Friday, May 18, 2018

Getting to Know Astros LHP Brett Adcock

Meeting the Buies Creek team on the road last weekend in Myrtle Beach, South Carolina had its challenges. The schedule is a bit more compressed than at home so my time with LHP Brett Adcock was short. But he talks really fast (transcribing him was no fun at all!) and apparently he talks a lot too. "Ask any of these guys. They tell me to shut up every day so I talk too much," said Adcock. He's also a bit of a character, but saying that a lefty pitcher is a character is probably a little redundant.

Brett Adcock - May 2018
Photo by Jayne Hansen

We started with Adcock's pitch repertoire, "Four-seam fastball, curveball, changeup, slider." He has good depth on his curveball, his best offspeed offering. "I tend to favor my curveball quite a bit. Still a lot of development going into the changeup and the slider, but I'm still confident throwing all of them," said Adcock. His fastball sits in the low 90's.

When asked to give a scouting report on himself, Adcock told me, "I compete really well. Something I could work on is command of everything. I kind of get a little wild here and there. When I'm going good, it's fine. But when I'm not and I really have to fight through some stuff, it's definitely the command that's the issue for me. Between my junior year (of college) and last year, I definitely lowered (the walk rate) quite a bit, but there's still a lot of fine-tuning to do and obviously to get (the walks) down is a key thing. That's my kryptonite basically."

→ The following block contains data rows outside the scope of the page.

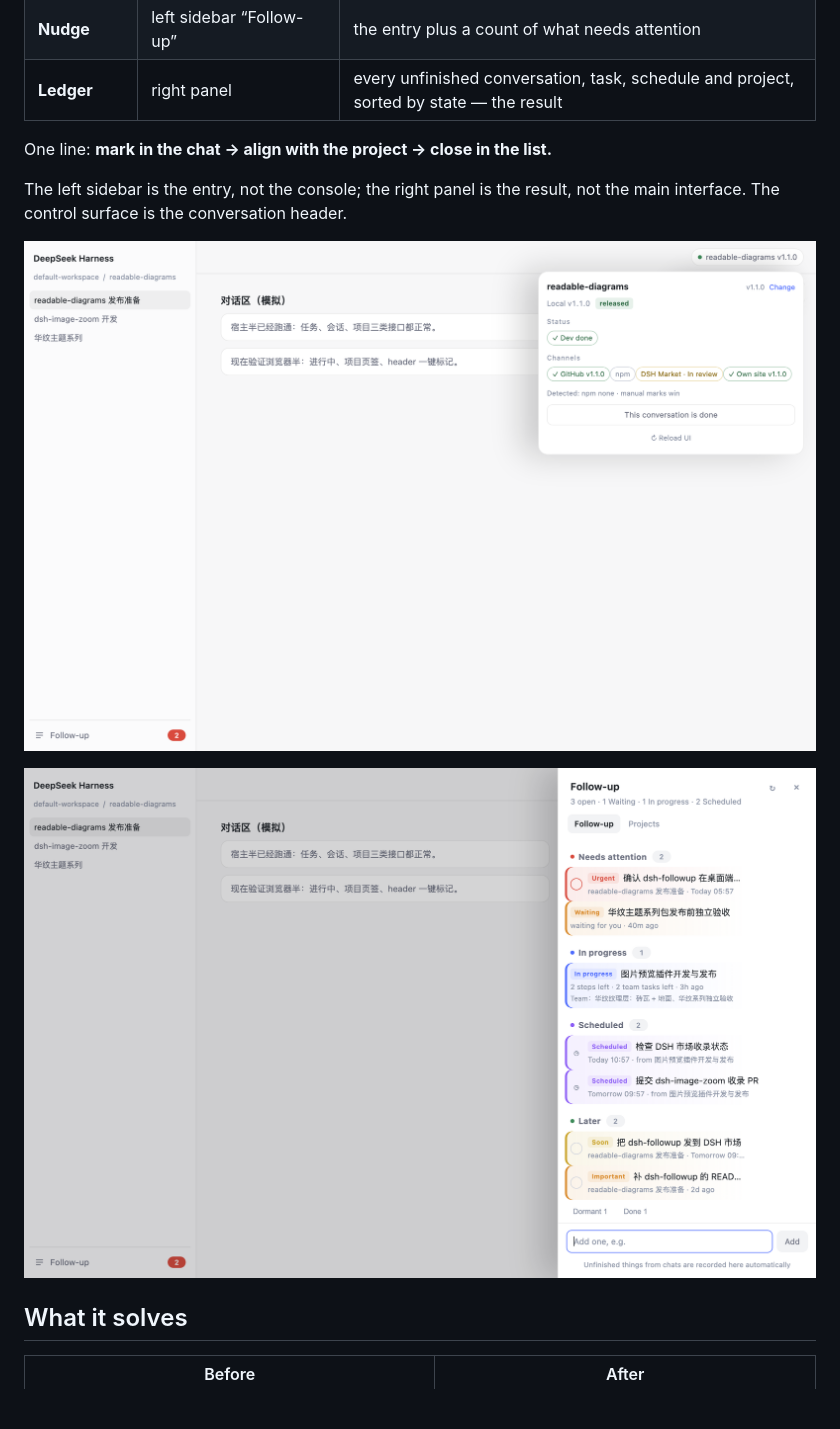
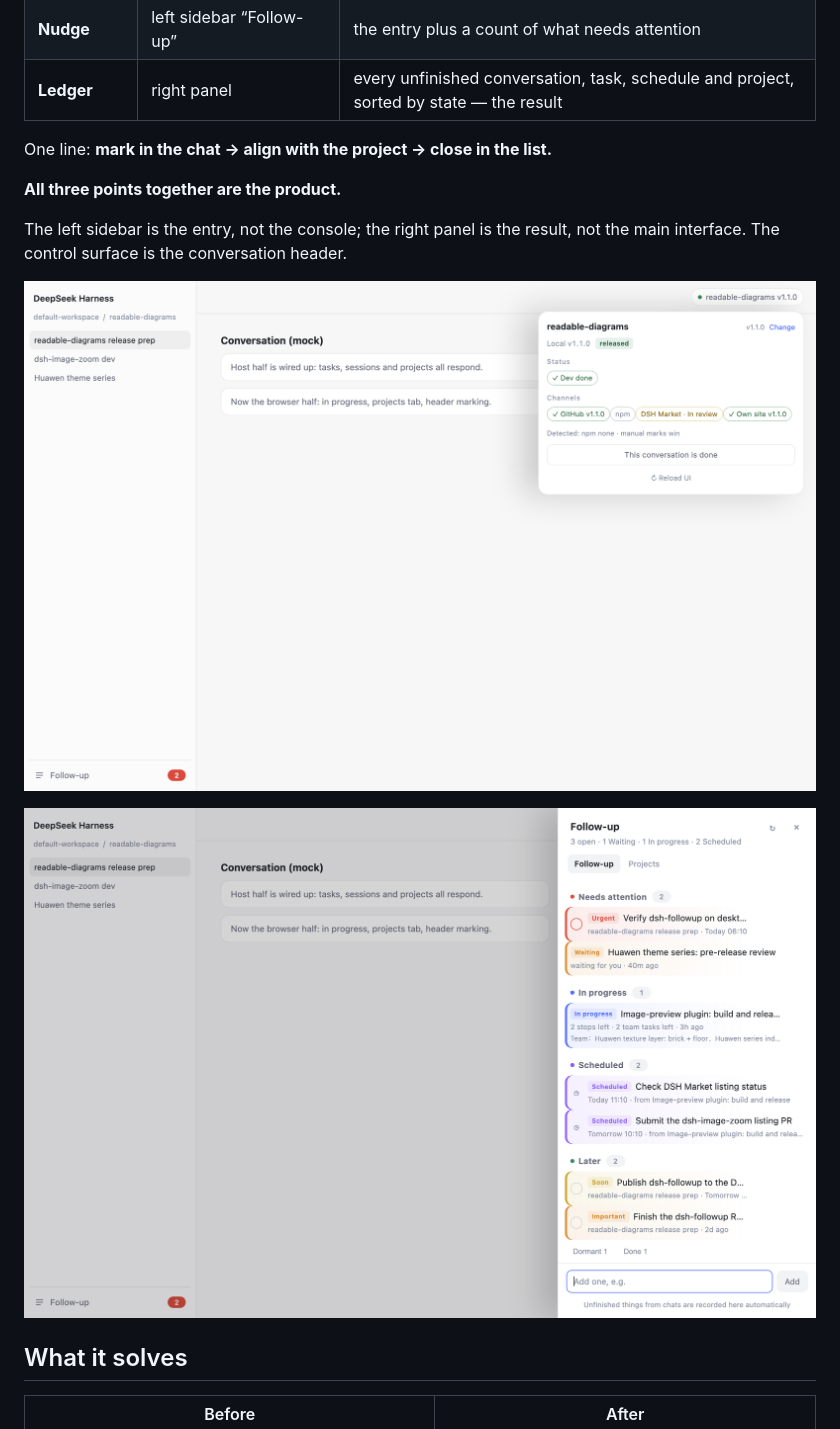
Before and after one commit to bingomu/dsh-followup, a Markdown page: README.en.md, the part around the change. Drawn GitHub-style; pictures changed too: assets/header-en.png, assets/sheet-en.png; blank space fills up the shorter version.

Commit message:
docs: show all three surfaces in the main visual; sync published copy

```diff
--- a/README.en.md
+++ b/README.en.md
@@ -18,6 +18,8 @@ AI multiplies chats, projects and tasks, fragments attention, and leaves things
 | **Ledger** | right panel | every unfinished conversation, task, schedule and project, sorted by state — the result |
 
 One line: **mark in the chat → align with the project → close in the list.**
+
+**All three points together are the product.**
 
 The left sidebar is the entry, not the console; the right panel is the result, not the main interface. The control surface is the conversation header.
 
```
Also changed, not shown: README.md (+2 -0 lines), assets/pick-en.png, 2 other files.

Drafted by the Astros in the 4th round in 2016 out of the University of Michigan, Adcock was behind the eight ball early as he appeared in only three games for Tri-City that year before a torn meniscus suffered while fielding a bunt shut down his season. Adcock viewed the injury as more opportunity than setback, "Obviously it was a bit of a setback but everybody is going to have them and I just used it as an opportunity to try to change my body and when I got rehabbed and got healthy to kind of change my ways a bit. And it's been working out pretty well so far, just going to try to keep on moving from there."

Adcock is aware of the dearth of lefty pitchers on the current Astros roster and while understanding the opportunity that presents, he's not about to get ahead of himself. "It's obviously a big thing, but you've still got guys in front of me that are very, very good. This organization is stacked with everybody and to move up, you have to really throw well. You just kind of wait and do your own thing and when you get called, you get called. It's just how our organization works because there's a lot of great talent in this organization. You've just got to wait to get your opportunity and when you do, you have to capitalize," said Adcock.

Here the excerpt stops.